• **GOAL OF THE EXERCISE**
Omit every picture while repeating the entries exactly.

• **PROVIDED ENTRIES**
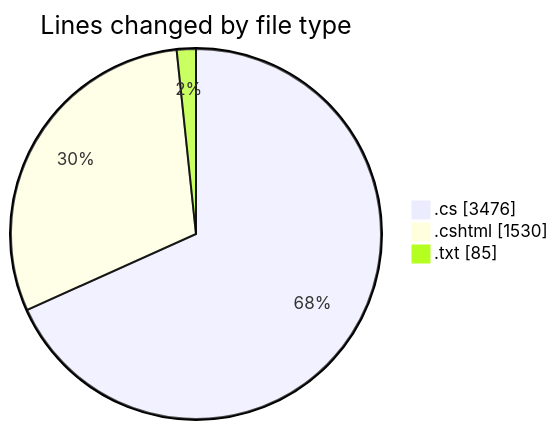
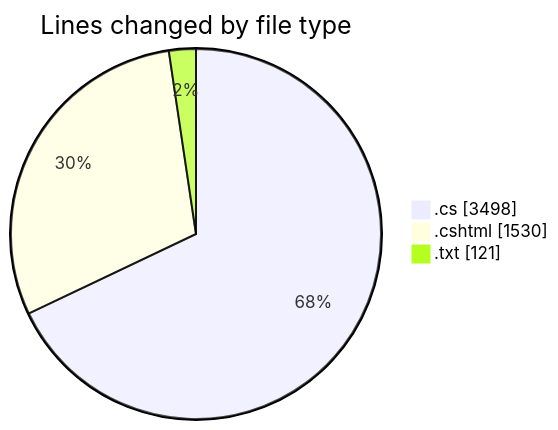
The first of 2 diagrams in 2025-07-28/quanlyrapchieuphim-1/README.md (lephambinh05/code-tracking), drawn with Mermaid before and after one commit. The commit also changed other lines of this file and 1 other file, not shown here.

````diff
--- a/2025-07-28/quanlyrapchieuphim-1/README.md
+++ b/2025-07-28/quanlyrapchieuphim-1/README.md
@@ -34,7 +34,7 @@
 ```mermaid
 pie showData
 title Lines changed by file type
-".cs" : 3476
+".cs" : 3498
 ".cshtml" : 1530
-".txt" : 85
+".txt" : 121
 ```
````
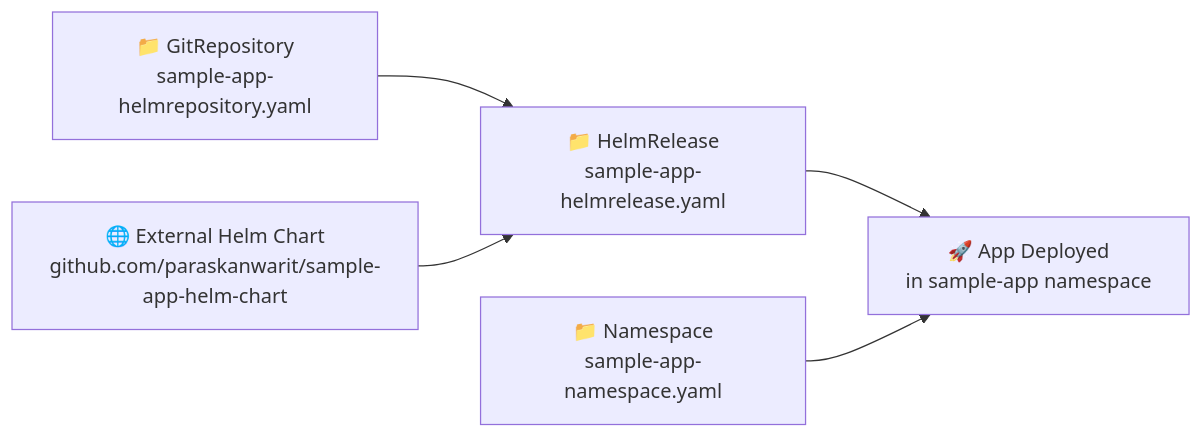
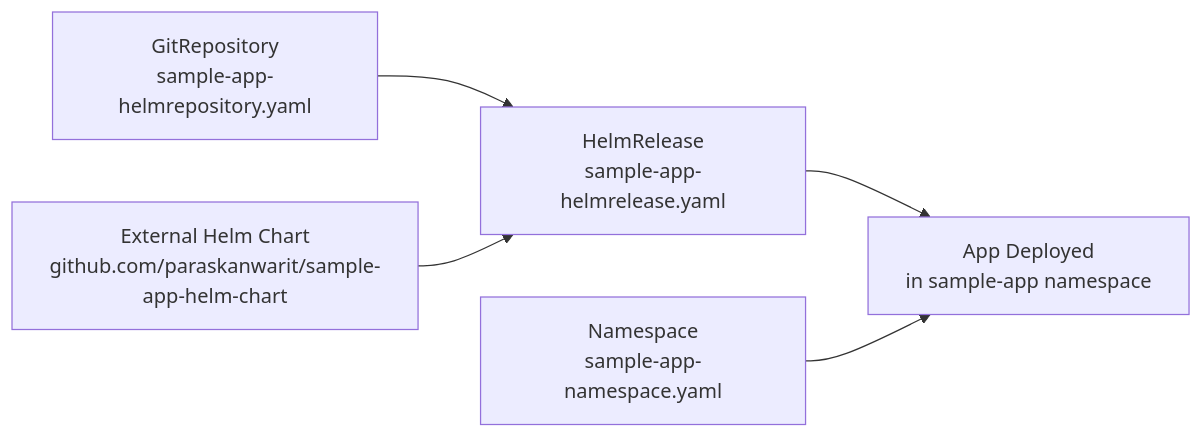
One commit to paraskanwarit/flux-app-delivery changed the diagram in diagrams/delivery-flow.md. Above: the diagram before and after it, drawn with Mermaid. The commit also changed 2 other files, not shown here.

````diff
--- a/diagrams/delivery-flow.md
+++ b/diagrams/delivery-flow.md
@@ -3,8 +3,8 @@
 ```mermaid
 flowchart LR
-    A[📁 GitRepository<br/>sample-app-helmrepository.yaml] --> B[📁 HelmRelease<br/>sample-app-helmrelease.yaml]
-    B --> C[🚀 App Deployed<br/>in sample-app namespace]
+    A[ GitRepository<br/>sample-app-helmrepository.yaml] --> B[ HelmRelease<br/>sample-app-helmrelease.yaml]
+    B --> C[ App Deployed<br/>in sample-app namespace]
     
-    D[🌐 External Helm Chart<br/>github.com/paraskanwarit/sample-app-helm-chart] --> B
-    E[📁 Namespace<br/>sample-app-namespace.yaml] --> C
+    D[ External Helm Chart<br/>github.com/paraskanwarit/sample-app-helm-chart] --> B
+    E[ Namespace<br/>sample-app-namespace.yaml] --> C
 ```
````
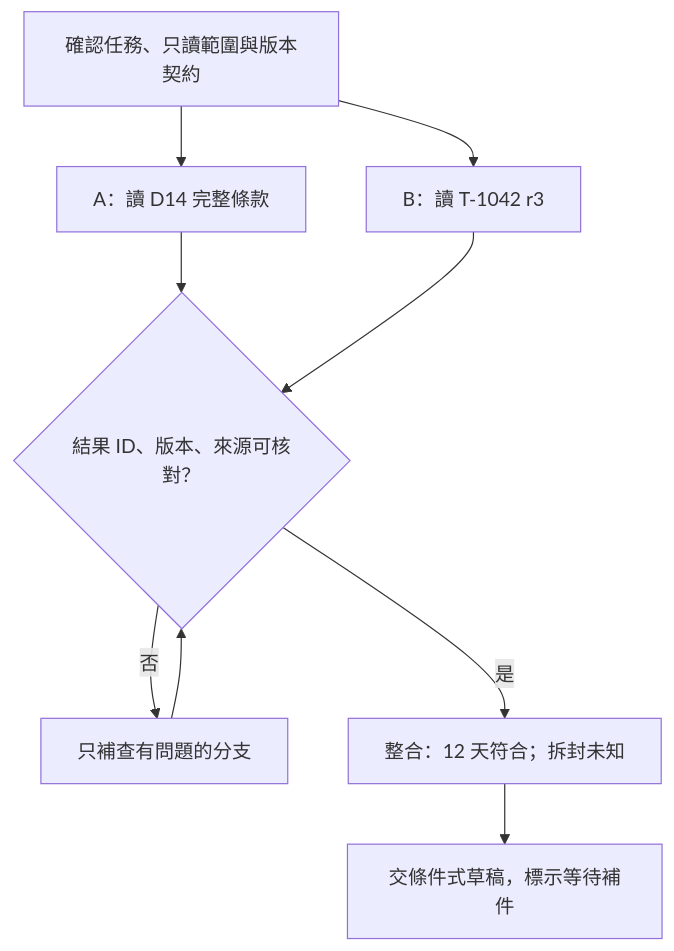
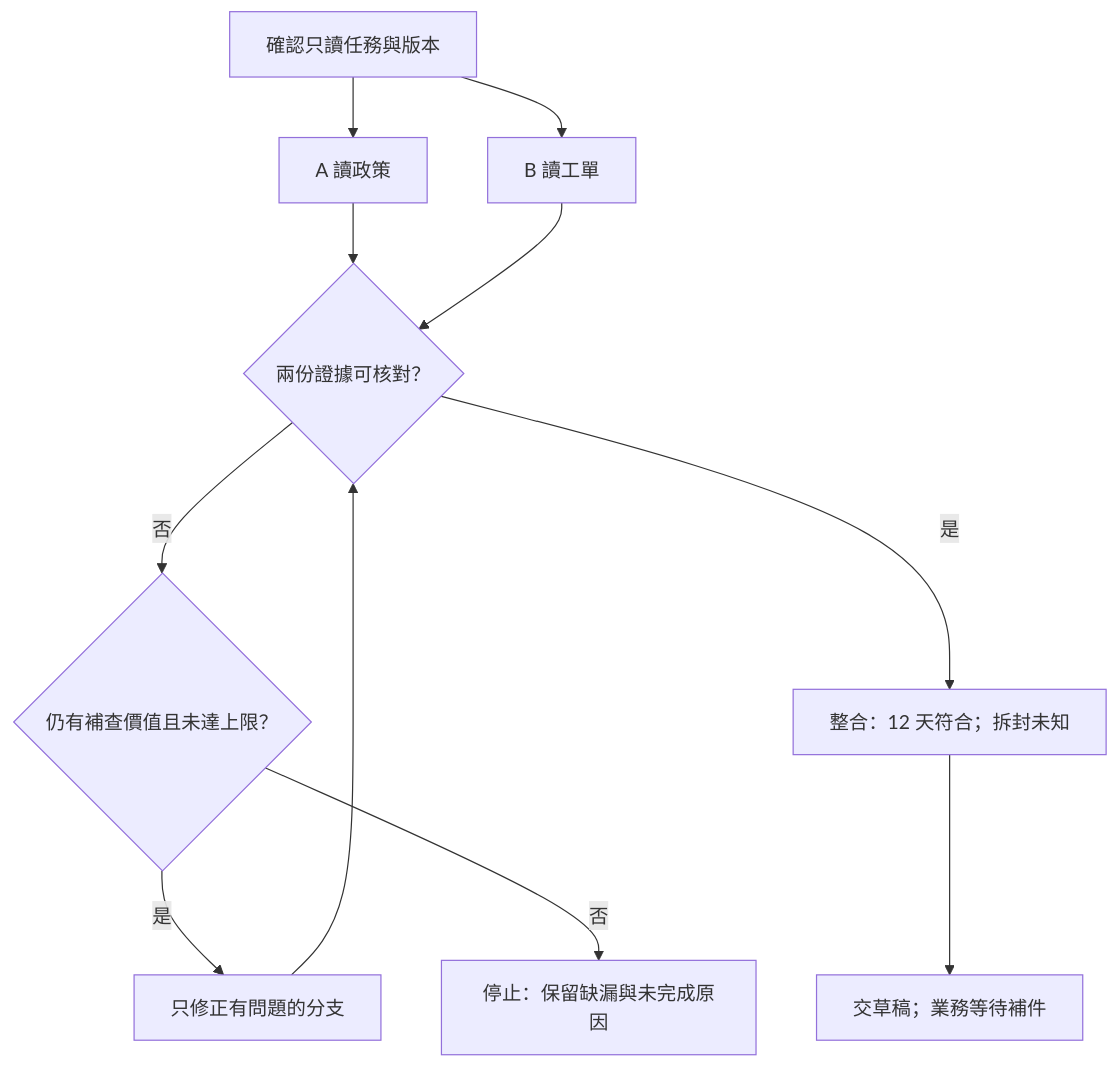
Before and after one commit to easyvibecoding/Agent-Engineering: the diagram in chapters/protocols/10-multi-agent-and-a2a/lesson.md, drawn with Mermaid. The commit also changed other lines of this file and 134 other files, not shown here.

````diff
--- a/chapters/protocols/10-multi-agent-and-a2a/lesson.md
+++ b/chapters/protocols/10-multi-agent-and-a2a/lesson.md
@@ -37,18 +31,22 @@
 ```mermaid
 flowchart TD
-    S[確認任務、只讀範圍與版本契約]
-    A[A：讀 D14 完整條款]
-    B[B：讀 T-1042 r3]
-    V{結果 ID、版本、來源可核對？}
-    R[只補查有問題的分支]
+    S[確認只讀任務與版本]
+    A[A 讀政策]
+    B[B 讀工單]
+    V{兩份證據可核對？}
+    L{仍有補查價值且未達上限？}
+    R[只修正有問題的分支]
+    U[停止：保留缺漏與未完成原因]
     J[整合：12 天符合；拆封未知]
-    D[交條件式草稿，標示等待補件]
+    D[交草稿；業務等待補件]
     S --> A
     S --> B
     A --> V
     B --> V
-    V -- 否 --> R
+    V -- 否 --> L
+    L -- 是 --> R
     R --> V
+    L -- 否 --> U
     V -- 是 --> J
     J --> D
 ```
````
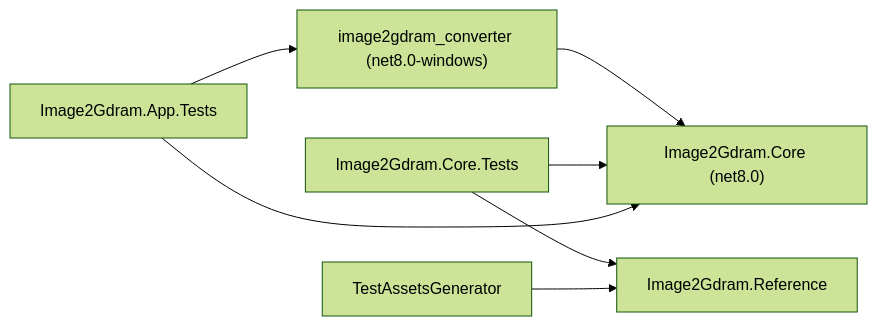
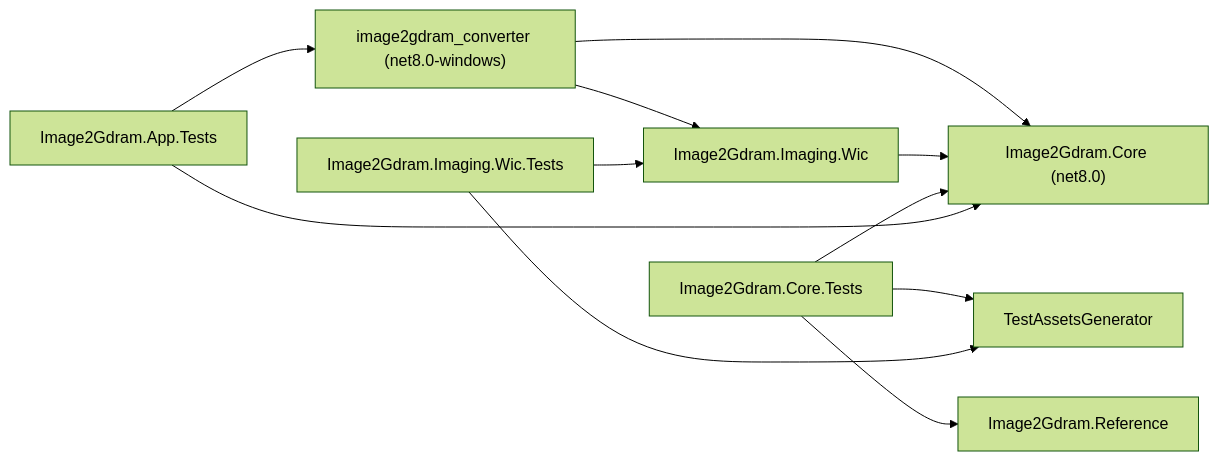
The first of 3 diagrams in docs/architecture.md (Gary11777/image2gdram_converter), drawn with Mermaid (forest theme) before and after one commit. The commit also changed other lines of this file and 56 other files, not shown here.

````diff
--- a/docs/architecture.md
+++ b/docs/architecture.md
@@ -41,9 +45,13 @@
 ```mermaid
 flowchart LR
     App["image2gdram_converter (net8.0-windows)"] --> Core["Image2Gdram.Core (net8.0)"]
+    App --> Wic["Image2Gdram.Imaging.Wic"]
+    Wic --> Core
     CoreTests["Image2Gdram.Core.Tests"] --> Core
     CoreTests --> Ref["Image2Gdram.Reference"]
+    CoreTests --> Tool["TestAssetsGenerator"]
+    WicTests["Image2Gdram.Imaging.Wic.Tests"] --> Wic
+    WicTests --> Tool
     AppTests["Image2Gdram.App.Tests"] --> App
     AppTests --> Core
-    Tool["TestAssetsGenerator"] --> Ref
 ```
````
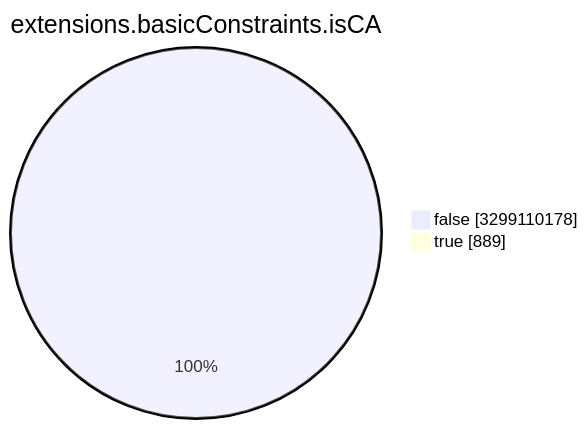
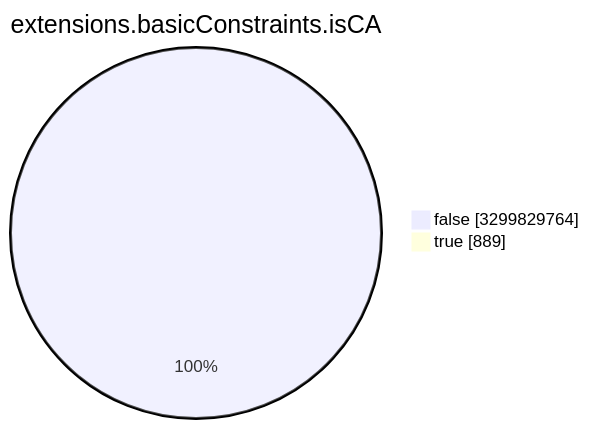
The seventh of 15 diagrams in TOTAL/README.md (christiankrug/ctmonitor_visualization), drawn with Mermaid before and after one commit. The commit also changed other lines of this file, not shown here.

````diff
--- a/TOTAL/README.md
+++ b/TOTAL/README.md
@@ -3089,6 +3089,6 @@
 ```mermaid
 pie showData
 title extensions.basicConstraints.isCA
-"false" :3299110178
+"false" :3299829764
 "true" :889
 ```
````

• **EXERCISE OUTPUT**
The first of 2 diagrams in 2025-07-28/quanlyrapchieuphim-1/README.md (lephambinh05/code-tracking), drawn with Mermaid before and after one commit. The commit also changed other lines of this file and 1 other file, not shown here.

````diff
--- a/2025-07-28/quanlyrapchieuphim-1/README.md
+++ b/2025-07-28/quanlyrapchieuphim-1/README.md
@@ -34,7 +34,7 @@
 ```mermaid
 pie showData
 title Lines changed by file type
-".cs" : 3476
+".cs" : 3498
 ".cshtml" : 1530
-".txt" : 85
+".txt" : 121
 ```
````
One commit to paraskanwarit/flux-app-delivery changed the diagram in diagrams/delivery-flow.md. Above: the diagram before and after it, drawn with Mermaid. The commit also changed 2 other files, not shown here.

````diff
--- a/diagrams/delivery-flow.md
+++ b/diagrams/delivery-flow.md
@@ -3,8 +3,8 @@
 ```mermaid
 flowchart LR
-    A[📁 GitRepository<br/>sample-app-helmrepository.yaml] --> B[📁 HelmRelease<br/>sample-app-helmrelease.yaml]
-    B --> C[🚀 App Deployed<br/>in sample-app namespace]
+    A[ GitRepository<br/>sample-app-helmrepository.yaml] --> B[ HelmRelease<br/>sample-app-helmrelease.yaml]
+    B --> C[ App Deployed<br/>in sample-app namespace]
     
-    D[🌐 External Helm Chart<br/>github.com/paraskanwarit/sample-app-helm-chart] --> B
-    E[📁 Namespace<br/>sample-app-namespace.yaml] --> C
+    D[ External Helm Chart<br/>github.com/paraskanwarit/sample-app-helm-chart] --> B
+    E[ Namespace<br/>sample-app-namespace.yaml] --> C
 ```
````
Before and after one commit to easyvibecoding/Agent-Engineering: the diagram in chapters/protocols/10-multi-agent-and-a2a/lesson.md, drawn with Mermaid. The commit also changed other lines of this file and 134 other files, not shown here.

````diff
--- a/chapters/protocols/10-multi-agent-and-a2a/lesson.md
+++ b/chapters/protocols/10-multi-agent-and-a2a/lesson.md
@@ -37,18 +31,22 @@
 ```mermaid
 flowchart TD
-    S[確認任務、只讀範圍與版本契約]
-    A[A：讀 D14 完整條款]
-    B[B：讀 T-1042 r3]
-    V{結果 ID、版本、來源可核對？}
-    R[只補查有問題的分支]
+    S[確認只讀任務與版本]
+    A[A 讀政策]
+    B[B 讀工單]
+    V{兩份證據可核對？}
+    L{仍有補查價值且未達上限？}
+    R[只修正有問題的分支]
+    U[停止：保留缺漏與未完成原因]
     J[整合：12 天符合；拆封未知]
-    D[交條件式草稿，標示等待補件]
+    D[交草稿；業務等待補件]
     S --> A
     S --> B
     A --> V
     B --> V
-    V -- 否 --> R
+    V -- 否 --> L
+    L -- 是 --> R
     R --> V
+    L -- 否 --> U
     V -- 是 --> J
     J --> D
 ```
````
The first of 3 diagrams in docs/architecture.md (Gary11777/image2gdram_converter), drawn with Mermaid (forest theme) before and after one commit. The commit also changed other lines of this file and 56 other files, not shown here.

````diff
--- a/docs/architecture.md
+++ b/docs/architecture.md
@@ -41,9 +45,13 @@
 ```mermaid
 flowchart LR
     App["image2gdram_converter (net8.0-windows)"] --> Core["Image2Gdram.Core (net8.0)"]
+    App --> Wic["Image2Gdram.Imaging.Wic"]
+    Wic --> Core
     CoreTests["Image2Gdram.Core.Tests"] --> Core
     CoreTests --> Ref["Image2Gdram.Reference"]
+    CoreTests --> Tool["TestAssetsGenerator"]
+    WicTests["Image2Gdram.Imaging.Wic.Tests"] --> Wic
+    WicTests --> Tool
     AppTests["Image2Gdram.App.Tests"] --> App
     AppTests --> Core
-    Tool["TestAssetsGenerator"] --> Ref
 ```
````
The seventh of 15 diagrams in TOTAL/README.md (christiankrug/ctmonitor_visualization), drawn with Mermaid before and after one commit. The commit also changed other lines of this file, not shown here.

````diff
--- a/TOTAL/README.md
+++ b/TOTAL/README.md
@@ -3089,6 +3089,6 @@
 ```mermaid
 pie showData
 title extensions.basicConstraints.isCA
-"false" :3299110178
+"false" :3299829764
 "true" :889
 ```
````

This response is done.